(Before and after images)
■ ■ ■ ■
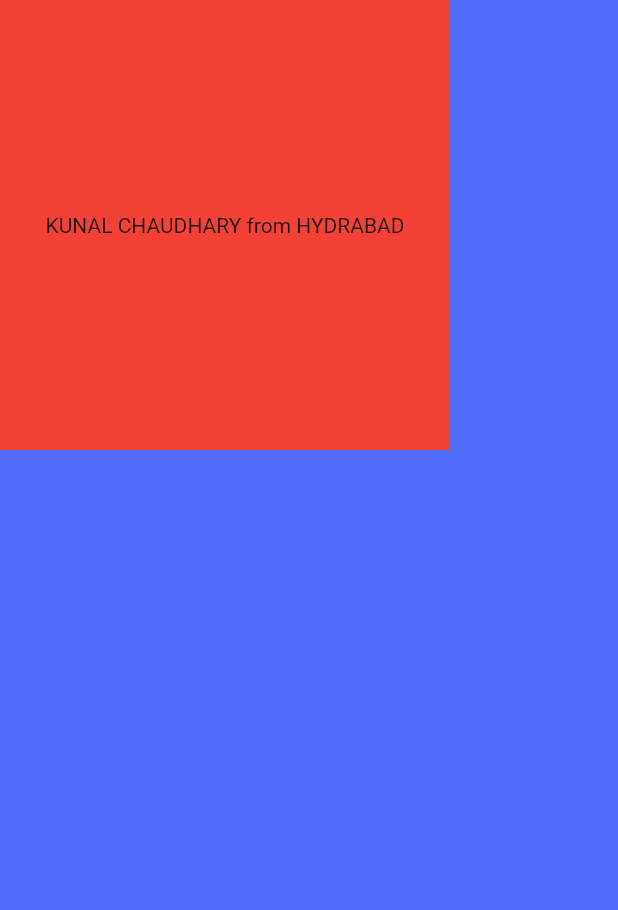
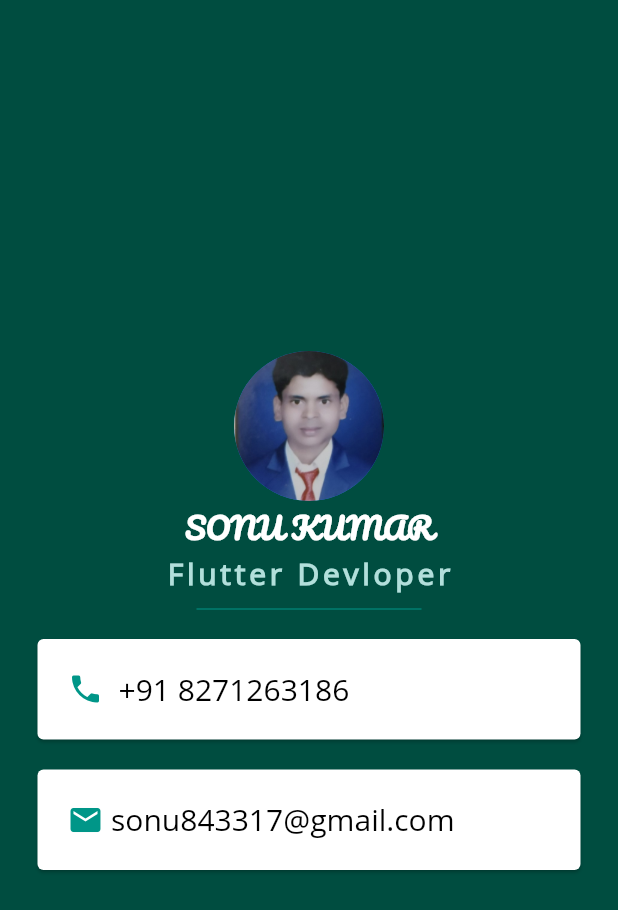
Before and after one commit to sonu1509/flutter, a Flutter app: the screen it shows after launch, on a phone screen of 412 x 824 dp. Shown: the top 910 px of the screen. Run offline on Flutter 3.47's test engine with Material 2 defaults, Android fonts, the phone set to English and light mode, and no system bars; Roboto replaces fonts that are missing (Open Sans).

Commit message:
Card final code

```diff
--- a/lib/main.dart
+++ b/lib/main.dart
@@ -1,7 +1,5 @@
-import 'dart:ffi';
-
+import 'package:flutter/cupertino.dart';
 import 'package:flutter/material.dart';
-
 void main() {
   runApp(MyApp());
 }
@@ -10,16 +8,86 @@ class MyApp extends StatelessWidget {
   Widget build(BuildContext context) {
     return MaterialApp(
       home: Scaffold(
-        backgroundColor: Colors.indigoAccent,
+        backgroundColor: Colors.teal[900],
         body: SafeArea(
           child: Column(
+            mainAxisAlignment: MainAxisAlignment.center,
             children: <Widget>[
-              Container(
-                height: 300.0,
-                width: 300.0,
-                color: Colors.red,
-                child: Center(
-                  child: Text('KUNAL CHAUDHARY from HYDRABAD'),
+             CircleAvatar(
+               radius: 50.0,
+               backgroundImage: AssetImage('images/photo1.jpeg'),
+             ),
+              Text('SONU KUMAR',
+              style: TextStyle(
+                fontFamily: 'Pacifico',
+                fontSize: 20.0,
+                fontWeight: FontWeight.bold,
+                color: Colors.white,
+              ),),
+              Text('Flutter Devloper',
+             style: TextStyle(
+               fontFamily: 'OpenSans',
+               color: Colors.teal.shade100,
+               fontSize: 20.0,
+               letterSpacing: 2.5,
+               fontWeight: FontWeight.bold,
+
+             ), ),
+              SizedBox(
+                height: 20.0,
+                width: 150.0,
+                child: Divider(
+                  color: Colors.teal,
+                ),
+              ),
+              Card(
+                margin: EdgeInsets.symmetric(vertical: 10.0, horizontal: 25.0),
+                //padding: EdgeInsets.all(10.0),
+                color: Colors.white,
+                child: Padding(
+                  padding: const EdgeInsets.all(20.0),
+                  child: Row(
+                    children: <Widget>[Icon(Icons.phone,
+                    color: Colors.teal,),
+                      SizedBox(
+                        width: 10.0,
+                      ),
+                      Text(
+                        '+91 8271263186',
+                        style: TextStyle(
+                          fontFamily: 'Open Sans',
+                          fontSize: 20.0,
+                          color: Colors.black,
+                        ),
+                      ),
+                    ],
+
+                  ),
+                ),
+              ),
+              Card(
+                margin: EdgeInsets.symmetric(vertical: 10.0, horizontal: 25.0),
+                //padding: EdgeInsets.all(10.0),
+                color: Colors.white,
+                child: Padding(
+                  padding: const EdgeInsets.all(20.0),
+                  child: Row(
+                    children: <Widget>[Icon(Icons.email,
+                      color: Colors.teal,),
+                      SizedBox(
+                        width: 5.0,
+                      ),
+                      Text(
+                        'sonu843317@gmail.com',
+                        style: TextStyle(
+                          fontFamily: 'Open Sans',
+                          fontSize: 20.0,
+                          color: Colors.black,
+                        ),
+                      ),
+                    ],
+
+                  ),
                 ),
               ),
             ],
```
Also changed, not shown: pubspec.yaml (+10 -71 lines), fonts/OpenSans-Regular.ttf (added), fonts/Pacifico-Regular.ttf (added), images/photo1.jpeg (added).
■ ■ ■ ■
■ **Task prompt**: Here the records must be restated exactly, minus any images.

■ **Response to the task**:
Before and after one commit to sonu1509/flutter, a Flutter app: the screen it shows after launch, on a phone screen of 412 x 824 dp. Shown: the top 910 px of the screen. Run offline on Flutter 3.47's test engine with Material 2 defaults, Android fonts, the phone set to English and light mode, and no system bars; Roboto replaces fonts that are missing (Open Sans).

Commit message:
Card final code

```diff
--- a/lib/main.dart
+++ b/lib/main.dart
@@ -1,7 +1,5 @@
-import 'dart:ffi';
-
+import 'package:flutter/cupertino.dart';
 import 'package:flutter/material.dart';
-
 void main() {
   runApp(MyApp());
 }
@@ -10,16 +8,86 @@ class MyApp extends StatelessWidget {
   Widget build(BuildContext context) {
     return MaterialApp(
       home: Scaffold(
-        backgroundColor: Colors.indigoAccent,
+        backgroundColor: Colors.teal[900],
         body: SafeArea(
           child: Column(
+            mainAxisAlignment: MainAxisAlignment.center,
             children: <Widget>[
-              Container(
-                height: 300.0,
-                width: 300.0,
-                color: Colors.red,
-                child: Center(
-                  child: Text('KUNAL CHAUDHARY from HYDRABAD'),
+             CircleAvatar(
+               radius: 50.0,
+               backgroundImage: AssetImage('images/photo1.jpeg'),
+             ),
+              Text('SONU KUMAR',
+              style: TextStyle(
+                fontFamily: 'Pacifico',
+                fontSize: 20.0,
+                fontWeight: FontWeight.bold,
+                color: Colors.white,
+              ),),
+              Text('Flutter Devloper',
+             style: TextStyle(
+               fontFamily: 'OpenSans',
+               color: Colors.teal.shade100,
+               fontSize: 20.0,
+               letterSpacing: 2.5,
+               fontWeight: FontWeight.bold,
+
+             ), ),
+              SizedBox(
+                height: 20.0,
+                width: 150.0,
+                child: Divider(
+                  color: Colors.teal,
+                ),
+              ),
+              Card(
+                margin: EdgeInsets.symmetric(vertical: 10.0, horizontal: 25.0),
+                //padding: EdgeInsets.all(10.0),
+                color: Colors.white,
+                child: Padding(
+                  padding: const EdgeInsets.all(20.0),
+                  child: Row(
+                    children: <Widget>[Icon(Icons.phone,
+                    color: Colors.teal,),
+                      SizedBox(
+                        width: 10.0,
+                      ),
+                      Text(
+                        '+91 8271263186',
+                        style: TextStyle(
+                          fontFamily: 'Open Sans',
+                          fontSize: 20.0,
+                          color: Colors.black,
+                        ),
+                      ),
+                    ],
+
+                  ),
+                ),
+              ),
+              Card(
+                margin: EdgeInsets.symmetric(vertical: 10.0, horizontal: 25.0),
+                //padding: EdgeInsets.all(10.0),
+                color: Colors.white,
+                child: Padding(
+                  padding: const EdgeInsets.all(20.0),
+                  child: Row(
+                    children: <Widget>[Icon(Icons.email,
+                      color: Colors.teal,),
+                      SizedBox(
+                        width: 5.0,
+                      ),
+                      Text(
+                        'sonu843317@gmail.com',
+                        style: TextStyle(
+                          fontFamily: 'Open Sans',
+                          fontSize: 20.0,
+                          color: Colors.black,
+                        ),
+                      ),
+                    ],
+
+                  ),
                 ),
               ),
             ],
```
Also changed, not shown: pubspec.yaml (+10 -71 lines), fonts/OpenSans-Regular.ttf (added), fonts/Pacifico-Regular.ttf (added), images/photo1.jpeg (added).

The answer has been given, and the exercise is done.